Exercise data below:

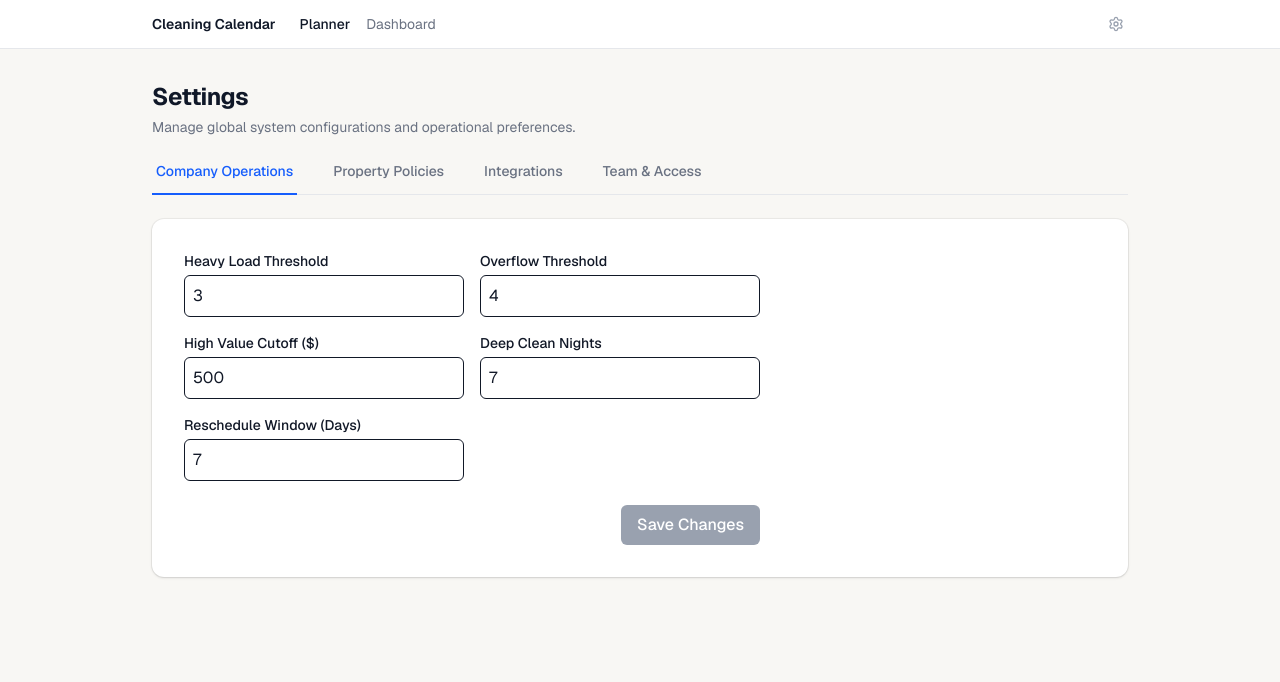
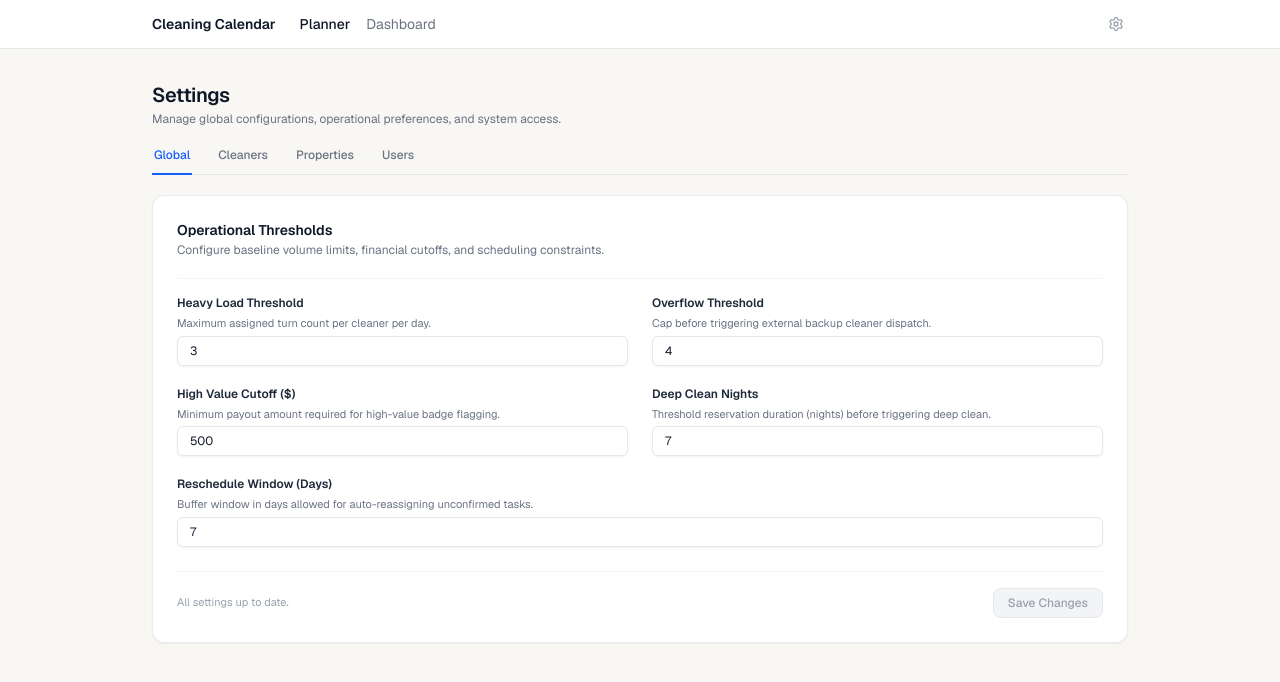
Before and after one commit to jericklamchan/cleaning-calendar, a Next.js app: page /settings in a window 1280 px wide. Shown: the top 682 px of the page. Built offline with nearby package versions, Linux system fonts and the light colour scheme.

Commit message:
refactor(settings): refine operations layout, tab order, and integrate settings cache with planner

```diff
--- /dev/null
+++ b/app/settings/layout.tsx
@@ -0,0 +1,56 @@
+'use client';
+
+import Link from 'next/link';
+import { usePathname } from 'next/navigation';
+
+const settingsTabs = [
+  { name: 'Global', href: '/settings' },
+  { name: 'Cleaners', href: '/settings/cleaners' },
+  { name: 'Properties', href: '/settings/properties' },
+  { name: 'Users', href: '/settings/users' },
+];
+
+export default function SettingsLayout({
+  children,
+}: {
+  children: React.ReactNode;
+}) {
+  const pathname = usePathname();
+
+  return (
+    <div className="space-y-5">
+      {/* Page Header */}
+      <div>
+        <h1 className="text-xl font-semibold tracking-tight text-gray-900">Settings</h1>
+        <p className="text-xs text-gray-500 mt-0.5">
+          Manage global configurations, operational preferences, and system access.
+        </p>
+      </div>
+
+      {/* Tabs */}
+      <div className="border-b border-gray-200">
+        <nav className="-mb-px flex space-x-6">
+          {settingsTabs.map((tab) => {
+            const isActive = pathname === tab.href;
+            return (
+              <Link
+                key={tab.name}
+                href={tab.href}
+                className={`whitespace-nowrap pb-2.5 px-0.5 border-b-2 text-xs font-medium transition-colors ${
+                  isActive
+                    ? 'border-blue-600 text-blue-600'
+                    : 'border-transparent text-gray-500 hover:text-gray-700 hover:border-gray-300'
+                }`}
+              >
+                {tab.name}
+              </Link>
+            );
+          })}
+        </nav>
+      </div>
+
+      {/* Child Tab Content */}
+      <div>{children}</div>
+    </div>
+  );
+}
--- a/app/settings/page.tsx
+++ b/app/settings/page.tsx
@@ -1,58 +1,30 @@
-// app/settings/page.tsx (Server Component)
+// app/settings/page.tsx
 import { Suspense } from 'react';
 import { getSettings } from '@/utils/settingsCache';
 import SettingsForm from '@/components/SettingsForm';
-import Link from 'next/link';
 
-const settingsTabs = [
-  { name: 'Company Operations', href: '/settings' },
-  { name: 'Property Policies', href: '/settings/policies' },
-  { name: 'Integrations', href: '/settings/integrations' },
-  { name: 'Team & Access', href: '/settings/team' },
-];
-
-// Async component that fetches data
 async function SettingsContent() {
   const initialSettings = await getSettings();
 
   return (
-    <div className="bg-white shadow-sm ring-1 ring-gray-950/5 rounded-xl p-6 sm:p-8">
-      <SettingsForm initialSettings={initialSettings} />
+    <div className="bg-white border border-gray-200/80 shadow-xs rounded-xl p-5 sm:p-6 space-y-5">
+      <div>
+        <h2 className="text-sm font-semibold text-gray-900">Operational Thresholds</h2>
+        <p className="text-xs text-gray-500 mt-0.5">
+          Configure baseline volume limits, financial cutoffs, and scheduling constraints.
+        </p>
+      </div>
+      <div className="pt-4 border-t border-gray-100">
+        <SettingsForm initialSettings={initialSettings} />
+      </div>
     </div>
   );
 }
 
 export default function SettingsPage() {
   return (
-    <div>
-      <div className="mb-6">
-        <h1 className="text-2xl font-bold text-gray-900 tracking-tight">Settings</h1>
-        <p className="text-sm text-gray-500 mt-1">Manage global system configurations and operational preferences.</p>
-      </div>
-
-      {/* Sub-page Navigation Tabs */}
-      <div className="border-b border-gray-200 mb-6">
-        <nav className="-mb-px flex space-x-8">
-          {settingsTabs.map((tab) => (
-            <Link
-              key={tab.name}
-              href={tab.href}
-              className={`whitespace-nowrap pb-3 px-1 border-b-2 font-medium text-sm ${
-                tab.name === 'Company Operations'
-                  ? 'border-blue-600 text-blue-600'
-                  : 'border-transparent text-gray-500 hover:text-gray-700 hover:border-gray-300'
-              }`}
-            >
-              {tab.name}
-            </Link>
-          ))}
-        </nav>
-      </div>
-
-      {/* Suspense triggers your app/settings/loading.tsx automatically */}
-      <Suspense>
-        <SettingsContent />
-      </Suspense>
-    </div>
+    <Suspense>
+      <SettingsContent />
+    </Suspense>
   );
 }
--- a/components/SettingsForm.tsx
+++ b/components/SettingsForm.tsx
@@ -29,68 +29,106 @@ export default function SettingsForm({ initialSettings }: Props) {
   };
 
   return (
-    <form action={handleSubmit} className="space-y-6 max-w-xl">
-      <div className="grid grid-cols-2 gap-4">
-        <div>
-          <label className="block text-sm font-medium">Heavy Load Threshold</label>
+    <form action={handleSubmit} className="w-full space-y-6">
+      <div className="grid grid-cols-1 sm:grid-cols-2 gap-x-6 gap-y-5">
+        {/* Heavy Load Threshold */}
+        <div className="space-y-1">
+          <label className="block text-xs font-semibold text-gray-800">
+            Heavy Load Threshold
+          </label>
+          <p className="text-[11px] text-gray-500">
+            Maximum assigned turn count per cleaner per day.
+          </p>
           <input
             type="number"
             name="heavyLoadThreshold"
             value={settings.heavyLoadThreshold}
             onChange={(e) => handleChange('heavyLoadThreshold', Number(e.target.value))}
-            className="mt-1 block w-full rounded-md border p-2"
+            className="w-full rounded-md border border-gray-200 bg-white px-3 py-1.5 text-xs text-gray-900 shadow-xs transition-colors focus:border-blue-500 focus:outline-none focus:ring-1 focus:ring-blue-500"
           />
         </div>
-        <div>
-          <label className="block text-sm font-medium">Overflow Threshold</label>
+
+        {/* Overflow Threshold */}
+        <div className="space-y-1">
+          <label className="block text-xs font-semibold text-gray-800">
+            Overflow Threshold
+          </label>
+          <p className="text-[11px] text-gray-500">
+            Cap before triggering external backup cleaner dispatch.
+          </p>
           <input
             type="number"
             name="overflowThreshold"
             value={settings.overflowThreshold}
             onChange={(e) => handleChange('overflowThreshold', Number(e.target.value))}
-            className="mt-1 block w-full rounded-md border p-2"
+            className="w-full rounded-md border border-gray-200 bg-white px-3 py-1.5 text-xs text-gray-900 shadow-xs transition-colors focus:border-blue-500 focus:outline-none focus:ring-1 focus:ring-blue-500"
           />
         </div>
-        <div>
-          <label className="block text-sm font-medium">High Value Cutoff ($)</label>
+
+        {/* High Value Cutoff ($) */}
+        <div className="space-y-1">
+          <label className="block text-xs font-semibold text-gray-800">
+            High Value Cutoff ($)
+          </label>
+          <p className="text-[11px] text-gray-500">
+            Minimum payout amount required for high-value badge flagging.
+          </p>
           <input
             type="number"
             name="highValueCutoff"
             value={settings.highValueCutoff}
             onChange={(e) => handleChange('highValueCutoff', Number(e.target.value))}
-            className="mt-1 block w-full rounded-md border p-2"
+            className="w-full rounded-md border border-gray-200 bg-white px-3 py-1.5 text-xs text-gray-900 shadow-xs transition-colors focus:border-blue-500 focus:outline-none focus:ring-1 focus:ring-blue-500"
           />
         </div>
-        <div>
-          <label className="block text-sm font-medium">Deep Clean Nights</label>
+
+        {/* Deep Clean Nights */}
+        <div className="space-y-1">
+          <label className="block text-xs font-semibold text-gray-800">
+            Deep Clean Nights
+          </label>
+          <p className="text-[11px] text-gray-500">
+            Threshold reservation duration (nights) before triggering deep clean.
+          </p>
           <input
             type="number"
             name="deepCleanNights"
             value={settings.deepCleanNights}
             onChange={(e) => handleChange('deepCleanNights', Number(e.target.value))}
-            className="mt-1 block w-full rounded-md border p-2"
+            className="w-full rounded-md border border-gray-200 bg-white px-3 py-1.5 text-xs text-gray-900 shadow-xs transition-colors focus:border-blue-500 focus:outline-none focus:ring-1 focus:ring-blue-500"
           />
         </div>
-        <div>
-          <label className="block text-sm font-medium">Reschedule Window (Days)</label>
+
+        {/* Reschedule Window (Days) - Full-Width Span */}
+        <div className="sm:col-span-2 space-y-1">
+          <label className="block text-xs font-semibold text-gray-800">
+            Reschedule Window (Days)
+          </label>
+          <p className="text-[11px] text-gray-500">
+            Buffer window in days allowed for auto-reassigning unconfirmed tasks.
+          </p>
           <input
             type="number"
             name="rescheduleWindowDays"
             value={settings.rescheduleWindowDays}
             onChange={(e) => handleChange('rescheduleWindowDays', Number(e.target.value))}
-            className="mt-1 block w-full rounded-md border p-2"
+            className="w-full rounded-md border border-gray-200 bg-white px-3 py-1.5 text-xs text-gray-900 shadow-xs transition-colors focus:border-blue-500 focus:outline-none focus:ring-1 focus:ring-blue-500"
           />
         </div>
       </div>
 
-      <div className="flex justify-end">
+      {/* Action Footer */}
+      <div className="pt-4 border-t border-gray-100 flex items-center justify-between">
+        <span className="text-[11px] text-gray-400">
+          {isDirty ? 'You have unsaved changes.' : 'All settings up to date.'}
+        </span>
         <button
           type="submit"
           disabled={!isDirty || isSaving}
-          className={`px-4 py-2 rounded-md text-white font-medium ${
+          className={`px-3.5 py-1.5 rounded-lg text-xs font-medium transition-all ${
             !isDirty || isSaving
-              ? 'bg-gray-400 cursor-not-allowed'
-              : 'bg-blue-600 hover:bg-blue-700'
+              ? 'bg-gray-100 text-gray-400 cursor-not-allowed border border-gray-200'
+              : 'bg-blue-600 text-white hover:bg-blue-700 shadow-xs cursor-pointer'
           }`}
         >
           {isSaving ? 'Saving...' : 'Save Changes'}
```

End of Exercise data.

Task objective
When a line in the material above holds the word "justify", count it; report only the total.

Result of the exercise
2